Record extracts:
· · ·
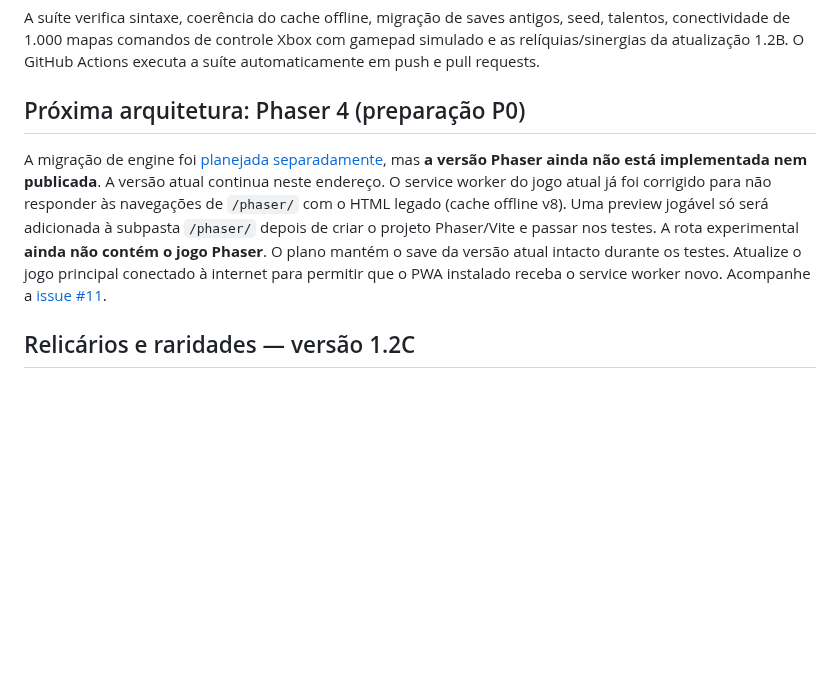
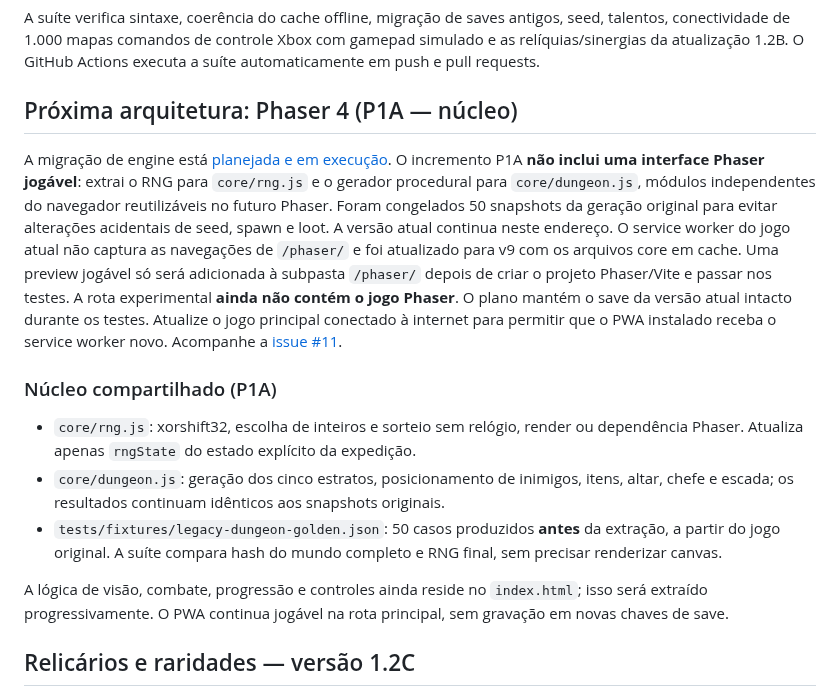
Before and after one commit to pedromaintenance/catacumbas-de-golzdov, a Markdown page: README.md, the part around the change. GitHub-like rendering; blank space fills up the shorter version.

Commit message:
docs: explicar módulos core e compatibilidade com jogo legado

```diff
--- a/README.md
+++ b/README.md
@@ -22,9 +22,17 @@ node --test tests/*.test.cjs
 
 A suíte verifica sintaxe, coerência do cache offline, migração de saves antigos, seed, talentos, conectividade de 1.000 mapas comandos de controle Xbox com gamepad simulado e as relíquias/sinergias da atualização 1.2B. O GitHub Actions executa a suíte automaticamente em push e pull requests.
 
-## Próxima arquitetura: Phaser 4 (preparação P0)
+## Próxima arquitetura: Phaser 4 (P1A — núcleo)
 
-A migração de engine foi [planejada separadamente](docs/ROADMAP_PHASER.md), mas **a versão Phaser ainda não está implementada nem publicada**. A versão atual continua neste endereço. O service worker do jogo atual já foi corrigido para não responder às navegações de `/phaser/` com o HTML legado (cache offline v8). Uma preview jogável só será adicionada à subpasta `/phaser/` depois de criar o projeto Phaser/Vite e passar nos testes. A rota experimental **ainda não contém o jogo Phaser**. O plano mantém o save da versão atual intacto durante os testes. Atualize o jogo principal conectado à internet para permitir que o PWA instalado receba o service worker novo. Acompanhe a [issue #11](https://github.com/pedromaintenance/catacumbas-de-golzdov/issues/11).
+A migração de engine está [planejada e em execução](docs/ROADMAP_PHASER.md). O incremento P1A **não inclui uma interface Phaser jogável**: extrai o RNG para `core/rng.js` e o gerador procedural para `core/dungeon.js`, módulos independentes do navegador reutilizáveis no futuro Phaser. Foram congelados 50 snapshots da geração original para evitar alterações acidentais de seed, spawn e loot. A versão atual continua neste endereço. O service worker do jogo atual não captura as navegações de `/phaser/` e foi atualizado para v9 com os arquivos core em cache. Uma preview jogável só será adicionada à subpasta `/phaser/` depois de criar o projeto Phaser/Vite e passar nos testes. A rota experimental **ainda não contém o jogo Phaser**. O plano mantém o save da versão atual intacto durante os testes. Atualize o jogo principal conectado à internet para permitir que o PWA instalado receba o service worker novo. Acompanhe a [issue #11](https://github.com/pedromaintenance/catacumbas-de-golzdov/issues/11).
+
+### Núcleo compartilhado (P1A)
+
+- `core/rng.js`: xorshift32, escolha de inteiros e sorteio sem relógio, render ou dependência Phaser. Atualiza apenas `rngState` do estado explícito da expedição.
+- `core/dungeon.js`: geração dos cinco estratos, posicionamento de inimigos, itens, altar, chefe e escada; os resultados continuam idênticos aos snapshots originais.
+- `tests/fixtures/legacy-dungeon-golden.json`: 50 casos produzidos **antes** da extração, a partir do jogo original. A suíte compara hash do mundo completo e RNG final, sem precisar renderizar canvas.
+
+A lógica de visão, combate, progressão e controles ainda reside no `index.html`; isso será extraído progressivamente. O PWA continua jogável na rota principal, sem gravação em novas chaves de save.
 
 ## Relicários e raridades — versão 1.2C
 
```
· · ·
Action item:
Write out the data above exactly, minus any images.

Result below:
Before and after one commit to pedromaintenance/catacumbas-de-golzdov, a Markdown page: README.md, the part around the change. GitHub-like rendering; blank space fills up the shorter version.

Commit message:
docs: explicar módulos core e compatibilidade com jogo legado

```diff
--- a/README.md
+++ b/README.md
@@ -22,9 +22,17 @@ node --test tests/*.test.cjs
 
 A suíte verifica sintaxe, coerência do cache offline, migração de saves antigos, seed, talentos, conectividade de 1.000 mapas comandos de controle Xbox com gamepad simulado e as relíquias/sinergias da atualização 1.2B. O GitHub Actions executa a suíte automaticamente em push e pull requests.
 
-## Próxima arquitetura: Phaser 4 (preparação P0)
+## Próxima arquitetura: Phaser 4 (P1A — núcleo)
 
-A migração de engine foi [planejada separadamente](docs/ROADMAP_PHASER.md), mas **a versão Phaser ainda não está implementada nem publicada**. A versão atual continua neste endereço. O service worker do jogo atual já foi corrigido para não responder às navegações de `/phaser/` com o HTML legado (cache offline v8). Uma preview jogável só será adicionada à subpasta `/phaser/` depois de criar o projeto Phaser/Vite e passar nos testes. A rota experimental **ainda não contém o jogo Phaser**. O plano mantém o save da versão atual intacto durante os testes. Atualize o jogo principal conectado à internet para permitir que o PWA instalado receba o service worker novo. Acompanhe a [issue #11](https://github.com/pedromaintenance/catacumbas-de-golzdov/issues/11).
+A migração de engine está [planejada e em execução](docs/ROADMAP_PHASER.md). O incremento P1A **não inclui uma interface Phaser jogável**: extrai o RNG para `core/rng.js` e o gerador procedural para `core/dungeon.js`, módulos independentes do navegador reutilizáveis no futuro Phaser. Foram congelados 50 snapshots da geração original para evitar alterações acidentais de seed, spawn e loot. A versão atual continua neste endereço. O service worker do jogo atual não captura as navegações de `/phaser/` e foi atualizado para v9 com os arquivos core em cache. Uma preview jogável só será adicionada à subpasta `/phaser/` depois de criar o projeto Phaser/Vite e passar nos testes. A rota experimental **ainda não contém o jogo Phaser**. O plano mantém o save da versão atual intacto durante os testes. Atualize o jogo principal conectado à internet para permitir que o PWA instalado receba o service worker novo. Acompanhe a [issue #11](https://github.com/pedromaintenance/catacumbas-de-golzdov/issues/11).
+
+### Núcleo compartilhado (P1A)
+
+- `core/rng.js`: xorshift32, escolha de inteiros e sorteio sem relógio, render ou dependência Phaser. Atualiza apenas `rngState` do estado explícito da expedição.
+- `core/dungeon.js`: geração dos cinco estratos, posicionamento de inimigos, itens, altar, chefe e escada; os resultados continuam idênticos aos snapshots originais.
+- `tests/fixtures/legacy-dungeon-golden.json`: 50 casos produzidos **antes** da extração, a partir do jogo original. A suíte compara hash do mundo completo e RNG final, sem precisar renderizar canvas.
+
+A lógica de visão, combate, progressão e controles ainda reside no `index.html`; isso será extraído progressivamente. O PWA continua jogável na rota principal, sem gravação em novas chaves de save.
 
 ## Relicários e raridades — versão 1.2C
 
```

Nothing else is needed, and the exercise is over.